Source records
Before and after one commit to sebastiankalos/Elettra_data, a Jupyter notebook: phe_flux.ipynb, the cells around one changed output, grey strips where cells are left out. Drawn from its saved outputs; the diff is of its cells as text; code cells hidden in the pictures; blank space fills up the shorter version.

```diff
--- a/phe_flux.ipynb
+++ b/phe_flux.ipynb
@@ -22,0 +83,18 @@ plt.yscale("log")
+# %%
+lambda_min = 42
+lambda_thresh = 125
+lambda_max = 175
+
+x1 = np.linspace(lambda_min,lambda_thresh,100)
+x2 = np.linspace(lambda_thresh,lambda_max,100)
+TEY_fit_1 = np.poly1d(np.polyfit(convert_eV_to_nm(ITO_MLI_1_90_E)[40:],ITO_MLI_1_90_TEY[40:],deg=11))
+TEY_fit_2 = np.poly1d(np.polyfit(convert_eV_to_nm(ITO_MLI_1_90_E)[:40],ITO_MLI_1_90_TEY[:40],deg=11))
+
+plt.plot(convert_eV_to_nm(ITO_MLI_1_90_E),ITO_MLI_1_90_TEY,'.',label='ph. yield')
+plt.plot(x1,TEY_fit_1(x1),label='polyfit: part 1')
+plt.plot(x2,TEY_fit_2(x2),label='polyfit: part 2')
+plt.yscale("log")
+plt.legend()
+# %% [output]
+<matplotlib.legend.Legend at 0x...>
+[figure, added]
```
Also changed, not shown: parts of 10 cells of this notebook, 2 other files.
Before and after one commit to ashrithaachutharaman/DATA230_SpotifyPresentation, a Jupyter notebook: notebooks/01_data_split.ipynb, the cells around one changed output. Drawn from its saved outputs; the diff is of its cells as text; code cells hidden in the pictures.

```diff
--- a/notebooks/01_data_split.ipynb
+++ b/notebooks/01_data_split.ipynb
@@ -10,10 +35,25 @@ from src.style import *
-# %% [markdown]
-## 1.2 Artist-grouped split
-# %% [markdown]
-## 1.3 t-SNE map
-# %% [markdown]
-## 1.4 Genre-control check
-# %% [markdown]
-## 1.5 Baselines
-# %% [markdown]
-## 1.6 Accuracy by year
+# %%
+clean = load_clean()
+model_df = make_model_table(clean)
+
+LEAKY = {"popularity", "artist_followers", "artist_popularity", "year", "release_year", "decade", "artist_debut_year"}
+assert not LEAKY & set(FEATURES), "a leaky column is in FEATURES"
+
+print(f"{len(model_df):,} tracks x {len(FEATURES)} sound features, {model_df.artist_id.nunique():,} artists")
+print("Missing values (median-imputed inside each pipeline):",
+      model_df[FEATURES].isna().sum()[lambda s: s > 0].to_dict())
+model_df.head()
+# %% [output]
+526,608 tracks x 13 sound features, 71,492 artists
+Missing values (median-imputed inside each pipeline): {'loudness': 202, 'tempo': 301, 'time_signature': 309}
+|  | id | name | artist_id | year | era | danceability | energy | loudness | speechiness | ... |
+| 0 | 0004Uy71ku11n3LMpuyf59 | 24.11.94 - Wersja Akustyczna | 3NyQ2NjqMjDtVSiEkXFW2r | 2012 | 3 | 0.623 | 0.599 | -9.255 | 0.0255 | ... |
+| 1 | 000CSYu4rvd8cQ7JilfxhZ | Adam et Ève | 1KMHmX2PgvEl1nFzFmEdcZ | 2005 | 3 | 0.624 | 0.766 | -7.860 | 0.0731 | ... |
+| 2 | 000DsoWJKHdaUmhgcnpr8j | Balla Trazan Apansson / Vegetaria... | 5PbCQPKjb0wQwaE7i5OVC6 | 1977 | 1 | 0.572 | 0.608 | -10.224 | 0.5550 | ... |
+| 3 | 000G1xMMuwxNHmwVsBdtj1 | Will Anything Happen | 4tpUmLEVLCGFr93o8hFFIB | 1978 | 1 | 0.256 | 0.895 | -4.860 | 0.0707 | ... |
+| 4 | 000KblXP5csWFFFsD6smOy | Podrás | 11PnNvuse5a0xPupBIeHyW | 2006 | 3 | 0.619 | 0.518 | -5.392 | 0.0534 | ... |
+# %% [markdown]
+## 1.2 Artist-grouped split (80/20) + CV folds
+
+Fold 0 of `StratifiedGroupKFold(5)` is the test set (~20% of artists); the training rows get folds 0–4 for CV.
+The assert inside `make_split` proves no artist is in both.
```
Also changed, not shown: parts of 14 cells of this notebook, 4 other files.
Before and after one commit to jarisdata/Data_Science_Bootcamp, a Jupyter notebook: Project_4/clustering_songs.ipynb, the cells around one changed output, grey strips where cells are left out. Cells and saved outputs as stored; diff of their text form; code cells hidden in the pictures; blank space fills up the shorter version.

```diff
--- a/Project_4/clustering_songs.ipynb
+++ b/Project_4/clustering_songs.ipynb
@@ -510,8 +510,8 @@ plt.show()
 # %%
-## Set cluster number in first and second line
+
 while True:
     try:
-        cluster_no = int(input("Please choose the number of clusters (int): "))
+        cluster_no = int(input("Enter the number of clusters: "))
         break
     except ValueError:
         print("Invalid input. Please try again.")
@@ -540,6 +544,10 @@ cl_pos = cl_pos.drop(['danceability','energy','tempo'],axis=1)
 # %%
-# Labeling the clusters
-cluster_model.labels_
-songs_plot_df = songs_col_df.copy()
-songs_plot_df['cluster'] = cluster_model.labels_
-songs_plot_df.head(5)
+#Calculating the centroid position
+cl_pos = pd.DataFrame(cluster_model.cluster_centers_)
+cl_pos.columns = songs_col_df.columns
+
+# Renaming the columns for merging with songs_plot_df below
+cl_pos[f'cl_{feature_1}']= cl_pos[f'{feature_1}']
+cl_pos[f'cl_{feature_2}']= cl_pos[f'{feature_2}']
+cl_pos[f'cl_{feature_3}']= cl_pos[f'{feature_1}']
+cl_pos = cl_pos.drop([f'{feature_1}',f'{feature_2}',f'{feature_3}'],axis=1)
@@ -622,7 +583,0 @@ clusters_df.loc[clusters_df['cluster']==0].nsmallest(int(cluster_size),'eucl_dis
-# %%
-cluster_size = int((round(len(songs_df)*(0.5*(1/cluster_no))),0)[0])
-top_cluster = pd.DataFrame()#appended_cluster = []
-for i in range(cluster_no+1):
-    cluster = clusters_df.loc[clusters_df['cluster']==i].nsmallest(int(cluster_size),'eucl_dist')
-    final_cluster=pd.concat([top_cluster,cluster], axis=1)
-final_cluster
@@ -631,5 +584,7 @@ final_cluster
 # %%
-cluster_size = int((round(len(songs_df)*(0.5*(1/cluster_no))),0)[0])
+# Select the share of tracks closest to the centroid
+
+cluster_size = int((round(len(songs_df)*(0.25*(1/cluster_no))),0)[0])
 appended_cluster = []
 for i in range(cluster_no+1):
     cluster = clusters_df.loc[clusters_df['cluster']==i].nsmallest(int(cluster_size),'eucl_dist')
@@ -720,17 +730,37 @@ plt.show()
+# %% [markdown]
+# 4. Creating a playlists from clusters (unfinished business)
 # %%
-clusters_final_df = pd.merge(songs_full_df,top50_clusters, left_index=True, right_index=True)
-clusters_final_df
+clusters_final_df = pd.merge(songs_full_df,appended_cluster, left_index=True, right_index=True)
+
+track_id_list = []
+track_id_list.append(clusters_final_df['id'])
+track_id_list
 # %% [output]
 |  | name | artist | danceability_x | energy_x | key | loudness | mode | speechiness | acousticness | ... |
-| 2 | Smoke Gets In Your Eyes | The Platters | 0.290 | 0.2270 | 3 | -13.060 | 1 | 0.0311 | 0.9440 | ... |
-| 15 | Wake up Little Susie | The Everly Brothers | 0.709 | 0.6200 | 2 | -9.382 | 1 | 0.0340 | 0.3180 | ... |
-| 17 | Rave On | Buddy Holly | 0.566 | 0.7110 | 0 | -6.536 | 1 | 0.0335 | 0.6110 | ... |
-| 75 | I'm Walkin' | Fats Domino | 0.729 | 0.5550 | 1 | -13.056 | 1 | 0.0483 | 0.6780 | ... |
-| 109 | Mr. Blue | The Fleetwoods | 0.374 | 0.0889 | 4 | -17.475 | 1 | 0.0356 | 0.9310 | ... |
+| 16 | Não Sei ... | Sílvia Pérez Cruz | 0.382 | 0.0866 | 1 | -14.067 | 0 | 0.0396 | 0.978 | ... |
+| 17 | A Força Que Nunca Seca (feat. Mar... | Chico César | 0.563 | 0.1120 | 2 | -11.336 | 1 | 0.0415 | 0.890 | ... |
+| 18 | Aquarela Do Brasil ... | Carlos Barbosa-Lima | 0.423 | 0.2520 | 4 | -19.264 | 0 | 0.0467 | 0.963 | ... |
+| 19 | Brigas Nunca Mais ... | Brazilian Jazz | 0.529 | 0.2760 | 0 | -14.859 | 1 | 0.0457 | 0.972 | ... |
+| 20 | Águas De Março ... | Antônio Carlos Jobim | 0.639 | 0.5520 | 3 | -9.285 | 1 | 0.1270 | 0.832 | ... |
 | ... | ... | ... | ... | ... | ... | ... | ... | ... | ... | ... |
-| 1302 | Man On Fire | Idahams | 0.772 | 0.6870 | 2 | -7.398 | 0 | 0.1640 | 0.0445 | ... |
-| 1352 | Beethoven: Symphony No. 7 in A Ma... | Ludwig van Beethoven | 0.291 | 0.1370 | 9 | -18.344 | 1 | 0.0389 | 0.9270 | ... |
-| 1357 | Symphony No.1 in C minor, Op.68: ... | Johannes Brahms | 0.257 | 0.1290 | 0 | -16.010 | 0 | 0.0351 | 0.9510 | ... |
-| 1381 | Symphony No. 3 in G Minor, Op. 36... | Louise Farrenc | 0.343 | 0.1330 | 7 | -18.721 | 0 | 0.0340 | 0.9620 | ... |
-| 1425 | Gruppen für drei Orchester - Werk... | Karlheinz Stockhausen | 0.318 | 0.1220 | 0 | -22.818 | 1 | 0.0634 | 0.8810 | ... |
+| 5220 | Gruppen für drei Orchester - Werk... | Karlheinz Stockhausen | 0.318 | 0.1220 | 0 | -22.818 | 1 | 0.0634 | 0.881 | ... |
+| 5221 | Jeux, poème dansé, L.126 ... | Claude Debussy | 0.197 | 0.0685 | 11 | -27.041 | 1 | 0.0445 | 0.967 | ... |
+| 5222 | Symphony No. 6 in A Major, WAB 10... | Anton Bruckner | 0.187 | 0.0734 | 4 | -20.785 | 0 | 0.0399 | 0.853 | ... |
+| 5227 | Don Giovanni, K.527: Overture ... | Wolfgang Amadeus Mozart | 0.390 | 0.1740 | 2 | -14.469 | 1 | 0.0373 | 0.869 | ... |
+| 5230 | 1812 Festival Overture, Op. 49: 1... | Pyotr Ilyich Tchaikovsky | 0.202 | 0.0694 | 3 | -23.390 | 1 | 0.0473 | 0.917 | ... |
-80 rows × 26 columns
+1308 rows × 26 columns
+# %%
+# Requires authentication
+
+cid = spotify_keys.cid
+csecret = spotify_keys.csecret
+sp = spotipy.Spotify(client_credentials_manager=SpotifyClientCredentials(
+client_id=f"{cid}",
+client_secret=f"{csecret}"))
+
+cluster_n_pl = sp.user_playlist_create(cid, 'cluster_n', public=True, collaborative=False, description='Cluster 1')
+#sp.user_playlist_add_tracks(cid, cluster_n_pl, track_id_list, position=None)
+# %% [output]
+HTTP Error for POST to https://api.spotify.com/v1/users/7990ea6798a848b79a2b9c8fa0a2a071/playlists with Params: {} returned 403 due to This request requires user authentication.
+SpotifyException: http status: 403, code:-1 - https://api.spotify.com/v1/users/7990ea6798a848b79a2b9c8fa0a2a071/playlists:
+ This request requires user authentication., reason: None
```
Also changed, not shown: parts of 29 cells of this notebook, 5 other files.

■ **REQUIRED WORK**:
Copy each line in the entries above where "ipynb" turns up.

■ **EXERCISE SOLUTION**:
Before and after one commit to sebastiankalos/Elettra_data, a Jupyter notebook: phe_flux.ipynb, the cells around one changed output, grey strips where cells are left out. Drawn from its saved outputs; the diff is of its cells as text; code cells hidden in the pictures; blank space fills up the shorter version.
--- a/phe_flux.ipynb
+++ b/phe_flux.ipynb
Before and after one commit to ashrithaachutharaman/DATA230_SpotifyPresentation, a Jupyter notebook: notebooks/01_data_split.ipynb, the cells around one changed output. Drawn from its saved outputs; the diff is of its cells as text; code cells hidden in the pictures.
--- a/notebooks/01_data_split.ipynb
+++ b/notebooks/01_data_split.ipynb
Before and after one commit to jarisdata/Data_Science_Bootcamp, a Jupyter notebook: Project_4/clustering_songs.ipynb, the cells around one changed output, grey strips where cells are left out. Cells and saved outputs as stored; diff of their text form; code cells hidden in the pictures; blank space fills up the shorter version.
--- a/Project_4/clustering_songs.ipynb
+++ b/Project_4/clustering_songs.ipynb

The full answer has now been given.